By Jonathan Renouf, producer of Rough Science 4
It's the eve of filming day one of the new series of
Rough Science. We're in California in the small town
of Lone Pine. Early next morning, we're due to get in
a helicopter which will fly us to our base, an abandoned
silver mine on the edge of the Death Valley National
Park. We're tucking in to dinner and everything seems
fine except for one small detail; the helicopter hasn't
arrived. Abbi - the series' production coordinator -
phones the pilot. There's no answer. We take this as
good news - hopefully he is too busy piloting his chopper
under rapidly darkening skies. Tension mounts. Long
after dark we get a call; he's made it. I drive down
to Lone Pine "airport" (a runway and a couple
of hangars) and spot our man striding up the road. He
has a hair-raising tail to tell; the winds were so strong
over the desert that he was forced to land and hang
on to the rotor blades to keep his machine on the ground.
Eventually the wind abated enough to continue.
Next morning it's cloudy and I am seething with frustration;
we've been in California for almost 10 days and it's
been nothing but hot and sunny. Now my plans for dramatic
opening shots lit by a low angle sun raking across the
desert have been stymied. Whilst I seethe, Kate Humble
is wandering around practising her opening piece to
camera - amazingly she can memorise the words in minutes,
and often ad lib an improvement into the bargain. Our
(very Californian) pilot gathers us together for a safety

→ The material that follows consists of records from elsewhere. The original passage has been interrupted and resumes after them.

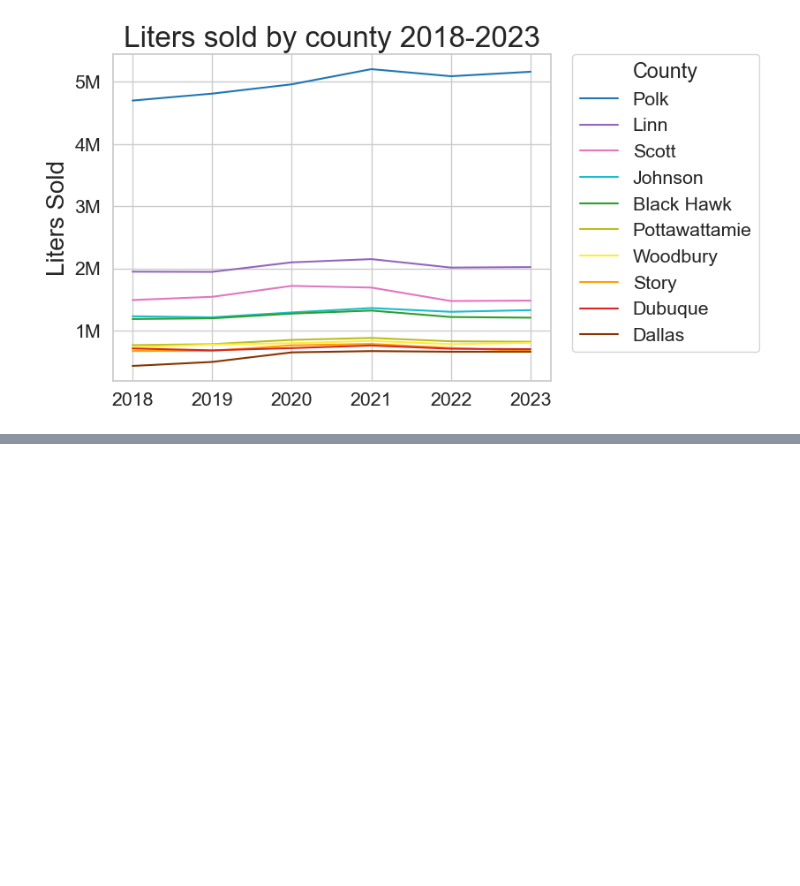
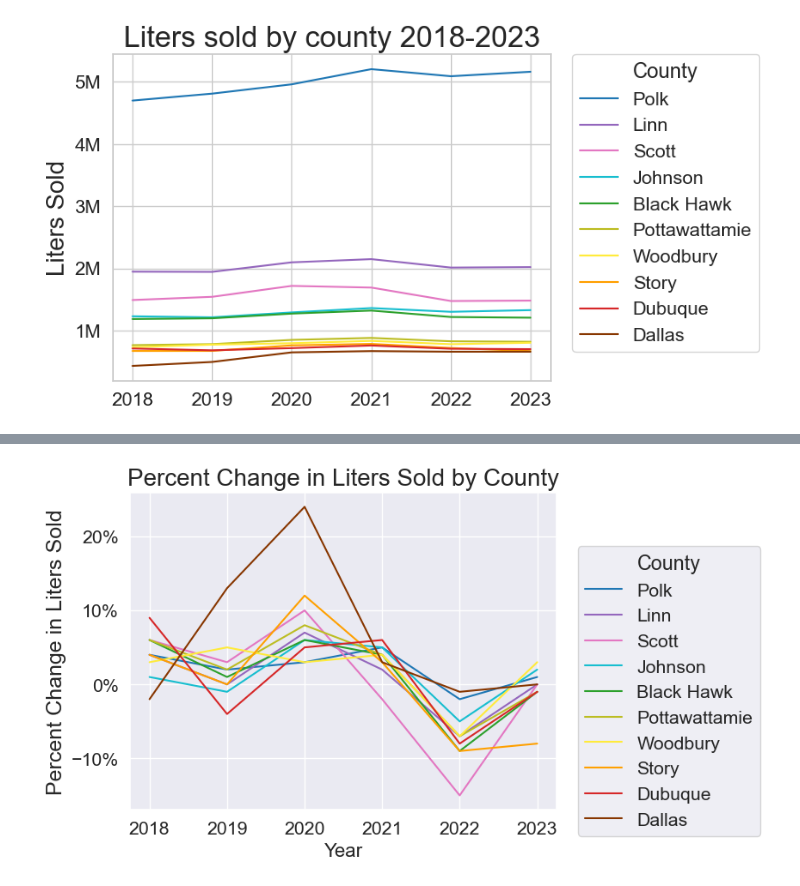
Before and after one commit to amoutafian/iowa_liquor_project, a Jupyter notebook: Iowa _liquor_exploratory_analysis.ipynb, the cells around one changed output, grey strips where cells are left out. Drawn from its saved outputs; the diff is of its cells as text; code cells hidden in the pictures; blank space fills up the shorter version.

```diff
--- a/Iowa _liquor_exploratory_analysis.ipynb
+++ b/Iowa _liquor_exploratory_analysis.ipynb
@@ -241,2 +315,16 @@ plt.show()
+# %%
+sns.lineplot(data = percent_change_county, x = 'year', y = 'percent_change_year', hue= 'county',  palette= county_colors,
+            hue_order = [
+    "Polk","Linn","Scott","Johnson","Black Hawk","Pottawattamie","Woodbury","Story","Dubuque","Dallas"
+         ])
+ax= plt.gca()
+ax.set_xlabel("Year", size = 16 )
+ax.set_ylabel( "Percent Change in Liters Sold" , size = 18 )
+ax.set_title( "Percent Change in Liters Sold by County", size = 20 )
+ax.yaxis.set_major_formatter(tick.PercentFormatter(decimals = 0))
+plt.legend(title = 'County', bbox_to_anchor=(1.05, .83), loc='upper left', borderaxespad=0)
+plt.show()
+# %% [output]
+[figure, added]
 # %%
 #Pearsons correlation coefficients
```
Also changed, not shown: parts of 2 cells of this notebook.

briefing; he concludes with the memorably bizarre instruction;
"Stay frosty!" For the next few hours we concentrate
hard on filming whilst staying as "frosty"
as we can. The sun comes out and we get a precious few
minutes of aerial shots with the desert colours fired
up by the early morning light. I send one of the directors
off driving on cross country dirt tracks and we swoop
all around the car at Joshua tree height getting our
master driving shots. Flying so low like that it feels
like we own the desert completely - it's utterly exhilarating.
I finally start to relax when I hear Kate doing her
first on camera discussion with the scientists later
that morning. It sounds just like Rough Science, and
at last I know that all the planning is paying off.
There are a lot of laughs, science is suddenly fun,
and the combination of challenges feels about right.
The first day wasn't our only encounter with unseasonable
weather. The third challenge
- to make a water cooled spacesuit and go for a "moonwalk"
in the heat of Death Valley - is almost ruined by the
weather. We wake on day three of filming ready for an
early start but the road to the mine is blocked by the
police. Sound recordist Rob goes to investigate and
reports that a very stern policewoman says that the
road has been "taken out" by the storms. The
traffic is backing up and no-one knows when it will
be clear. An already tough day is getting to be near
impossible. But just before lunch we get the all clear;
apparently "taken out" slightly exaggerated
the scale of the damage to the road.